__Assignment__: From the records below, return every line containing the word "rollback".
####################
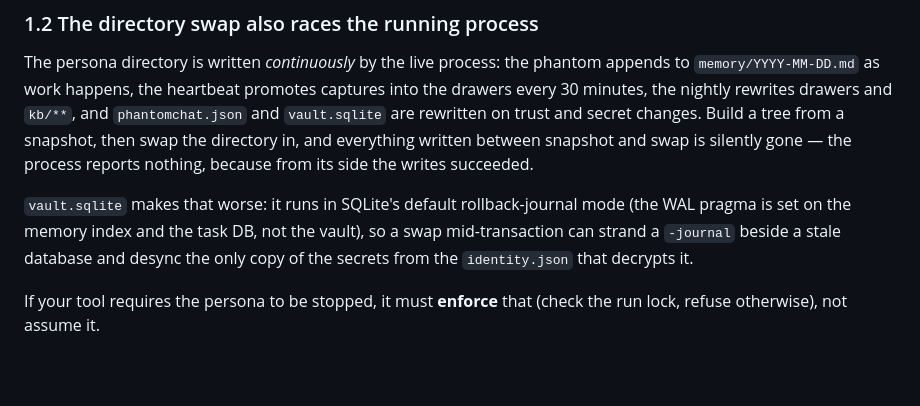
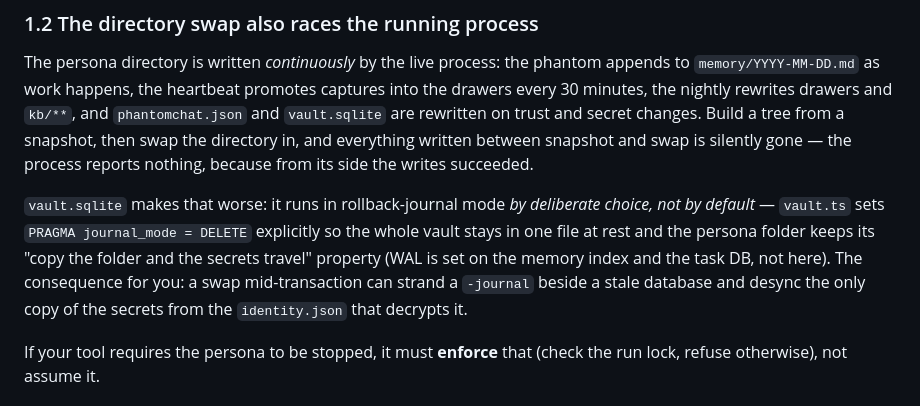
Before and after one commit to phantomyard/phantomtools, a Markdown page: CONTRIBUTING.md, the part around the change. Rendered like a GitHub page; blank space fills up the shorter version.

Commit message:
docs(contributing): vault journal_mode = DELETE is explicit, not SQLite's default

```diff
--- a/CONTRIBUTING.md
+++ b/CONTRIBUTING.md
@@ -93,10 +93,13 @@ Build a tree from a snapshot, then swap the directory in, and everything written
 between snapshot and swap is silently gone — the process reports nothing, because
 from its side the writes succeeded.
 
-`vault.sqlite` makes that worse: it runs in SQLite's default rollback-journal mode
-(the WAL pragma is set on the memory index and the task DB, not the vault), so a
-swap mid-transaction can strand a `-journal` beside a stale database and desync the
-only copy of the secrets from the `identity.json` that decrypts it.
+`vault.sqlite` makes that worse: it runs in rollback-journal mode *by deliberate
+choice, not by default* — `vault.ts` sets `PRAGMA journal_mode = DELETE` explicitly
+so the whole vault stays in one file at rest and the persona folder keeps its
+"copy the folder and the secrets travel" property (WAL is set on the memory index
+and the task DB, not here). The consequence for you: a swap mid-transaction can
+strand a `-journal` beside a stale database and desync the only copy of the secrets
+from the `identity.json` that decrypts it.
 
 If your tool requires the persona to be stopped, it must **enforce** that (check
 the run lock, refuse otherwise), not assume it.
```
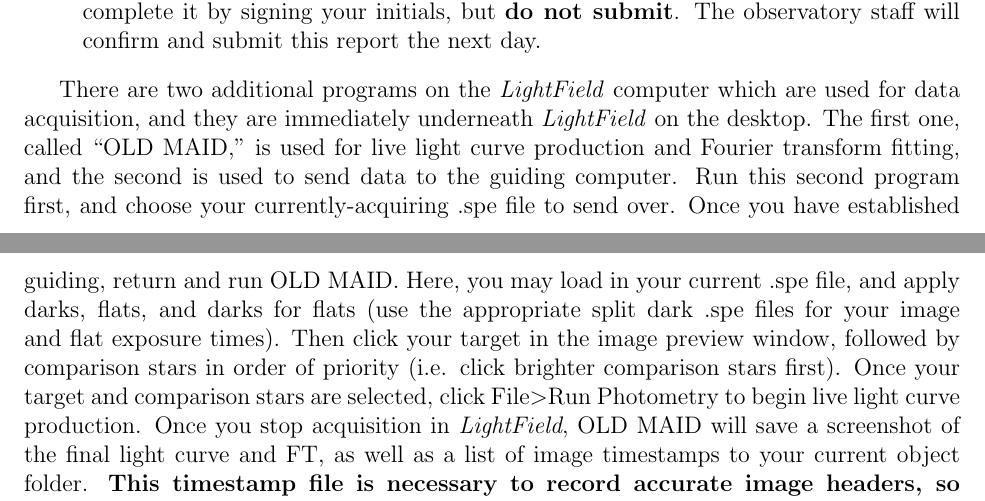
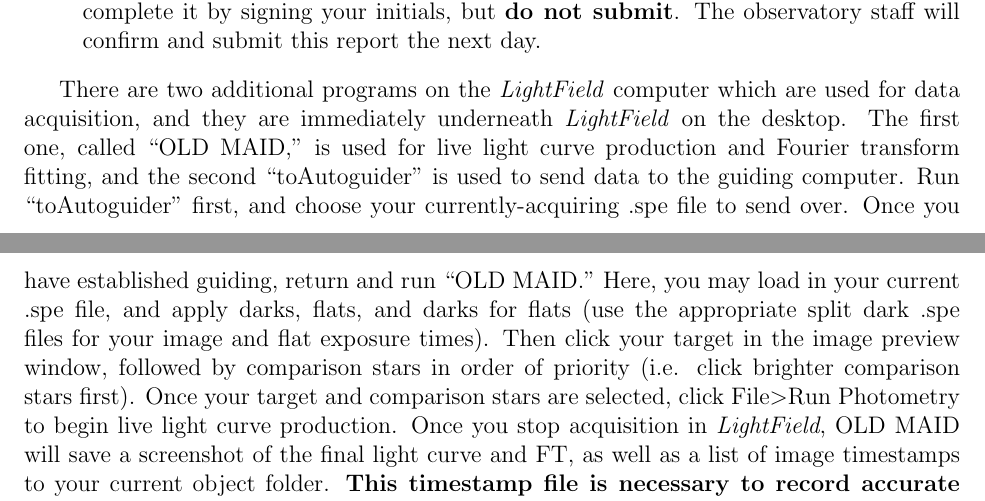
Before and after one commit to jsreding/McDonald2.1Guide, a LaTeX document (components/mcdonald.tex): two parts of pages 10 and 11 of 12, joined at a grey line, cut so that both start at the same text. Compiled offline with pdfLaTeX.

Commit message:
2018-05-21

```diff
--- a/components/mcdonald.tex
+++ b/components/mcdonald.tex
@@ -163,7 +163,7 @@
    \item This is the night report for the observatory staff. Record your name, the instrument you are using (``ARGOS,'' ``ProEM,'' ``LightField,'' ``Guide82''), any times that you open or close the dome and for what reason (weather, wind, clouds, etc.), the seeing value at three points throughout the night, your time breakdown for the night, and complete it by signing your initials, but \textbf{do not submit}. The observatory staff will confirm and submit this report the next day.
 \end{enumerate}
 
-There are two additional programs on the \textit{LightField} computer which are used for data acquisition, and they are immediately underneath \textit{LightField} on the desktop. The first one, called ``OLD MAID,'' is used for live light curve production and Fourier transform fitting, and the second is used to send data to the guiding computer. Run this second program first, and choose your currently-acquiring .spe file to send over. Once you have established guiding, return and run OLD MAID. Here, you may load in your current .spe file, and apply darks, flats, and darks for flats (use the appropriate split dark .spe files for your image and flat exposure times). Then click your target in the image preview window, followed by comparison stars in order of priority (i.e. click brighter comparison stars first). Once your target and comparison stars are selected, click File\textgreater Run Photometry to begin live light curve production. Once you stop acquisition in \textit{LightField}, OLD MAID will save a screenshot of the final light curve and FT, as well as a list of image timestamps to your current object folder. \textbf{This timestamp file is necessary to record accurate image headers, so ensure that it is saved.} Running OLD MAID again on your .spe will re-generate it if there is a failure.
+There are two additional programs on the \textit{LightField} computer which are used for data acquisition, and they are immediately underneath \textit{LightField} on the desktop. The first one, called ``OLD MAID,'' is used for live light curve production and Fourier transform fitting, and the second ``toAutoguider'' is used to send data to the guiding computer. Run ``toAutoguider'' first, and choose your currently-acquiring .spe file to send over. Once you have established guiding, return and run ``OLD MAID.'' Here, you may load in your current .spe file, and apply darks, flats, and darks for flats (use the appropriate split dark .spe files for your image and flat exposure times). Then click your target in the image preview window, followed by comparison stars in order of priority (i.e. click brighter comparison stars first). Once your target and comparison stars are selected, click File\textgreater Run Photometry to begin live light curve production. Once you stop acquisition in \textit{LightField}, OLD MAID will save a screenshot of the final light curve and FT, as well as a list of image timestamps to your current object folder. \textbf{This timestamp file is necessary to record accurate image headers, so ensure that it is saved.} Running OLD MAID again on your .spe will re-generate it if there is a failure.
 
 \section{End of Night}\label{end}
 \textit{\textbf{The following is your checklist for ending your night and safe telescope storage:}}
```
Also changed, not shown: mcdonald.pdf, 4 other files.
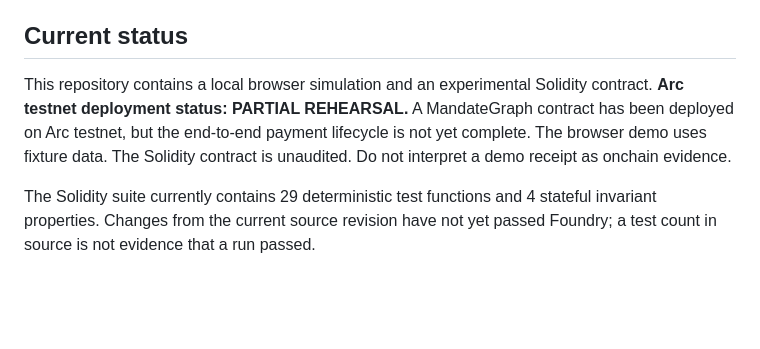
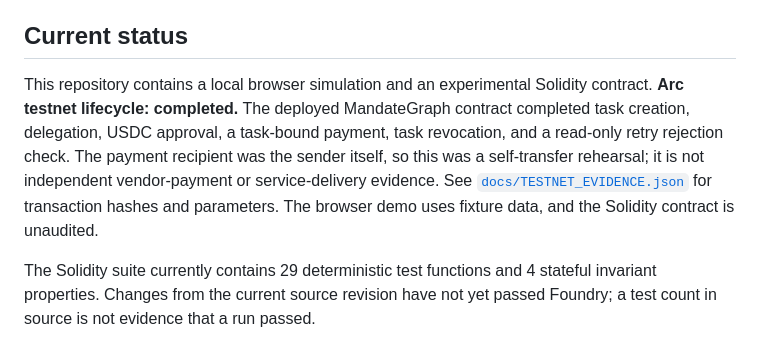
Before and after one commit to noboru59631/agentledger, a Markdown page: README.md, the part around the change. Rendered like a GitHub page; blank space fills up the shorter version.

Commit message:
docs: update Arc testnet lifecycle status

```diff
--- a/README.md
+++ b/README.md
@@ -14,7 +14,7 @@ The MVP focuses on task-bound mandates, multi-hop delegation, monotonic attenuat
 
 ## Current status
 
-This repository contains a local browser simulation and an experimental Solidity contract. **Arc testnet deployment status: PARTIAL REHEARSAL.** A MandateGraph contract has been deployed on Arc testnet, but the end-to-end payment lifecycle is not yet complete. The browser demo uses fixture data. The Solidity contract is unaudited. Do not interpret a demo receipt as onchain evidence.
+This repository contains a local browser simulation and an experimental Solidity contract. **Arc testnet lifecycle: completed.** The deployed MandateGraph contract completed task creation, delegation, USDC approval, a task-bound payment, task revocation, and a read-only retry rejection check. The payment recipient was the sender itself, so this was a self-transfer rehearsal; it is not independent vendor-payment or service-delivery evidence. See [`docs/TESTNET_EVIDENCE.json`](docs/TESTNET_EVIDENCE.json) for transaction hashes and parameters. The browser demo uses fixture data, and the Solidity contract is unaudited.
 
 The Solidity suite currently contains 29 deterministic test functions and 4 stateful invariant properties. Changes from the current source revision have not yet passed Foundry; a test count in source is not evidence that a run passed.
 
```
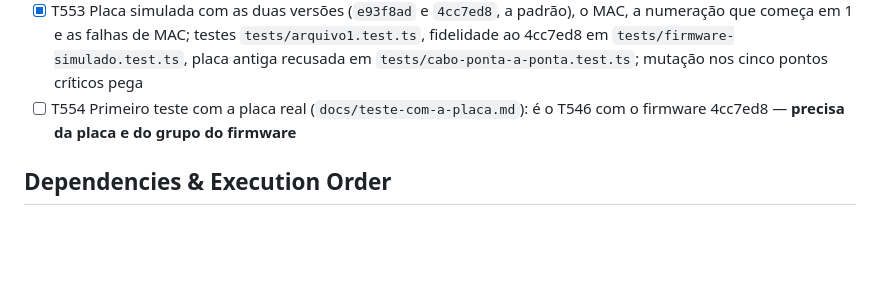
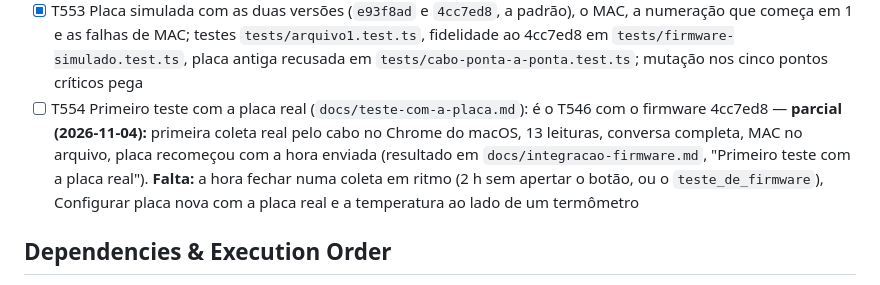
Before and after one commit to schimidt2000/Aplicativo_MonitoramentoAbelhas, a Markdown page: specs/005-coleta-pelo-cabo/tasks.md, the part around the change. Drawn GitHub-style; blank space fills up the shorter version.

```diff
--- a/specs/005-coleta-pelo-cabo/tasks.md
+++ b/specs/005-coleta-pelo-cabo/tasks.md
@@ -134,7 +134,11 @@ que pega (lista em plan.md, "Verificação").
   ao 4cc7ed8 em `tests/firmware-simulado.test.ts`, placa antiga recusada em
   `tests/cabo-ponta-a-ponta.test.ts`; mutação nos cinco pontos críticos pega
 - [ ] T554 Primeiro teste com a placa real (`docs/teste-com-a-placa.md`): é o T546 com o
-  firmware 4cc7ed8 — **precisa da placa e do grupo do firmware**
+  firmware 4cc7ed8 — **parcial (2026-11-04):** primeira coleta real pelo cabo no Chrome do
+  macOS, 13 leituras, conversa completa, MAC no arquivo, placa recomeçou com a hora enviada
+  (resultado em `docs/integracao-firmware.md`, "Primeiro teste com a placa real"). **Falta:**
+  a hora fechar numa coleta em ritmo (2 h sem apertar o botão, ou o `teste_de_firmware`),
+  Configurar placa nova com a placa real e a temperatura ao lado de um termômetro
 
 ## Dependencies & Execution Order
 
```
Also changed, not shown: docs/integracao-firmware.md (+22 -0 lines).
####################
__Task response__:
-`vault.sqlite` makes that worse: it runs in SQLite's default rollback-journal mode
+`vault.sqlite` makes that worse: it runs in rollback-journal mode *by deliberate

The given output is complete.